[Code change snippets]
= = = = = = =

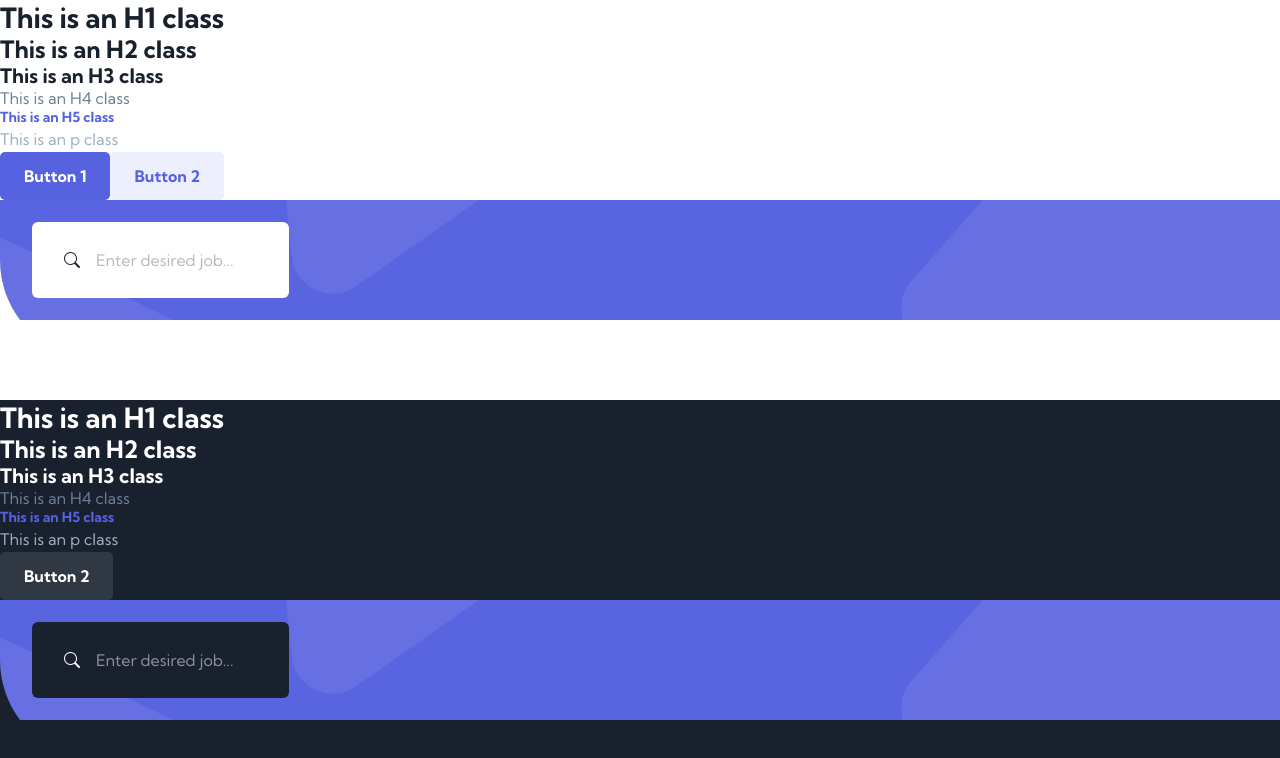
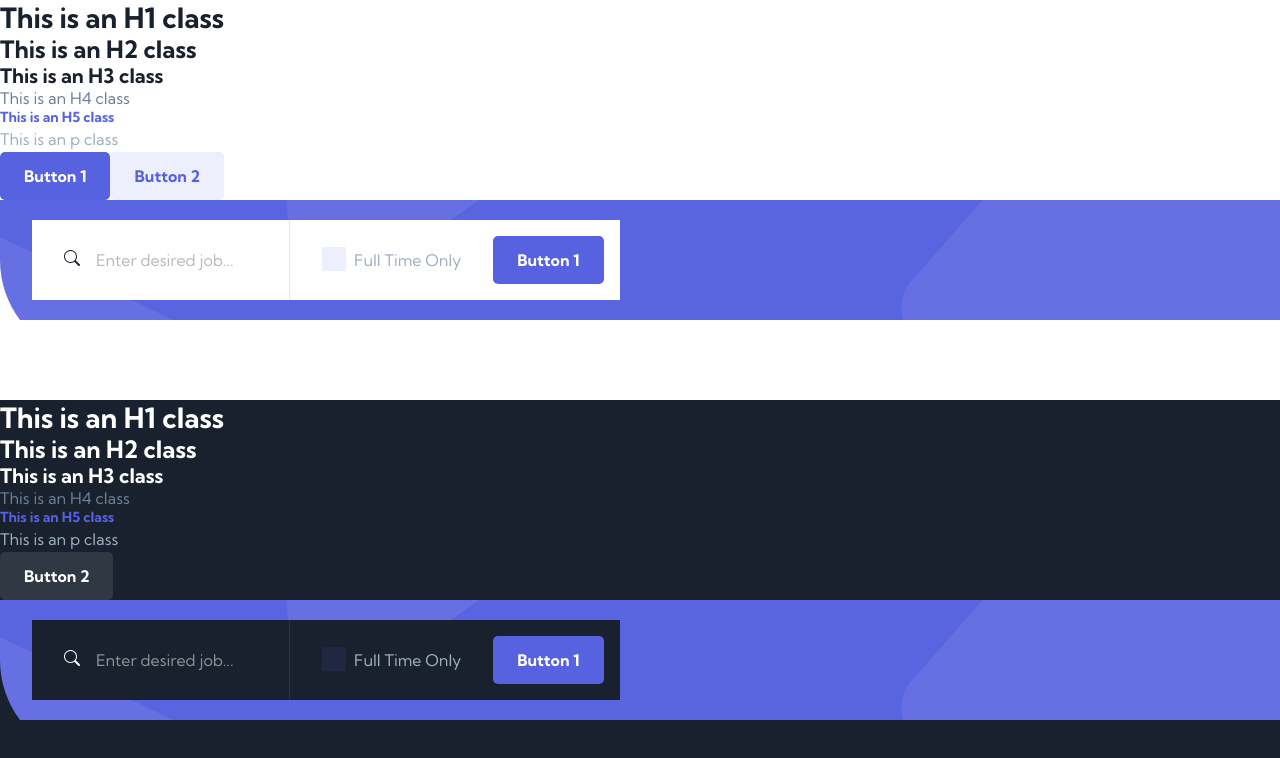
Before and after one commit to thorrellt/devjobs, a React (Vite) app: page / in a window 1280 px wide. Shown: the top 758 px of the page. Built offline with nearby package versions, Linux system fonts and the light colour scheme.

Commit message:
add checkbox style

```diff
--- a/src/App.css
+++ b/src/App.css
@@ -16,3 +16,14 @@
 .dark-container {
   background-color: var(--blue-700);
 }
+
+.checkbox-container {
+  padding-inline-start: 4rem;
+  padding-inline-end: 1rem;
+  justify-content: space-between;
+  align-items: center;
+}
+
+form {
+  flex-wrap: wrap;
+}
--- a/src/App.jsx
+++ b/src/App.jsx
@@ -29,6 +29,14 @@ function App() {
               placeholder="Enter desired job..."
             />
           </div>
+          <div className="input-container checkbox-container flex-container">
+            <label className="checkbox-wrapper flex-container">
+              <input type="checkbox" />
+              <span className="checkmark" />
+              <p>Full Time Only</p>
+            </label>
+            <button className="prim-btn">Button 1</button>
+          </div>
         </form>
       </div>
       <div className="dark dark-container">
@@ -51,6 +59,14 @@ function App() {
               className="dark-font"
             />
           </div>
+          <div className="input-container checkbox-container dark-container flex-container">
+            <label className="checkbox-wrapper flex-container">
+              <input type="checkbox" />
+              <span className="checkmark" />
+              <p>Full Time Only</p>
+            </label>
+            <button className="prim-btn">Button 1</button>
+          </div>
         </form>
       </div>
     </div>
--- a/src/index.css
+++ b/src/index.css
@@ -25,6 +25,8 @@
   /* #F4F6F8 */
   --gray-500: hsl(212, 23%, 69%);
   /* #9DAEC2 */
+  --gray-600: rgb(110, 128, 152, 0.2);
+  /* #6E8098 */
   --gray-700: hsl(214, 17%, 51%);
   /* #6E8098 */
 
@@ -288,11 +290,20 @@ input {
   color: var(--neutral-white);
 }
 
+.search-bar {
+  border-radius: 6px;
+  height: 80px;
+  background-color: var(--neutral-white);
+  overflow: hidden;
+}
 .input-container {
-  border-radius: 6px;
+  height: 80px;
   background-color: var(--neutral-white);
   padding-block: 1.75rem;
   padding-inline-start: 2rem;
+}
+.input-container:not(:first-child) {
+  border-left: 1px solid var(--gray-600);
 }
 
 .input-container input {
@@ -310,6 +321,7 @@ input {
 
 /* Customize the label (the container) */
 .checkbox-wrapper {
+  padding-inline: 2rem;
   display: block;
   position: relative;
   cursor: pointer;
@@ -333,19 +345,18 @@ input {
   left: 0;
   height: 24px;
   width: 24px;
-  background-color: var(--sec-blue-500);
-  opacity: 0.25;
+  background-color: var(--violet-500);
+  opacity: 0.1;
   transition: all 0.2s ease-in-out;
 }
 
 /* On mouse-over, add opacity */
 .checkbox-wrapper:hover input ~ .checkmark {
-  opacity: 0.4;
+  opacity: 0.25;
 }
 
 /* When the checkbox is checked*/
 .checkbox-wrapper input:checked ~ .checkmark {
-  background-color: var(--prim-pink-500);
   opacity: 1;
 }
 
@@ -371,8 +382,3 @@ input {
   border-width: 0 3px 3px 0;
   transform: rotate(45deg);
 }
-
-/* style when input is disabled */
-.checkbox-wrapper input:disabled ~ .checkmark {
-  opacity: 0.05;
-}
```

= = = = = = =

# [Task requirements]
Pull out every line above that holds the word "className".

# [Final answer]
+          <div className="input-container checkbox-container flex-container">
+            <label className="checkbox-wrapper flex-container">
+              <span className="checkmark" />
+            <button className="prim-btn">Button 1</button>
       <div className="dark dark-container">
               className="dark-font"
+          <div className="input-container checkbox-container dark-container flex-container">
+            <label className="checkbox-wrapper flex-container">
+              <span className="checkmark" />
+            <button className="prim-btn">Button 1</button>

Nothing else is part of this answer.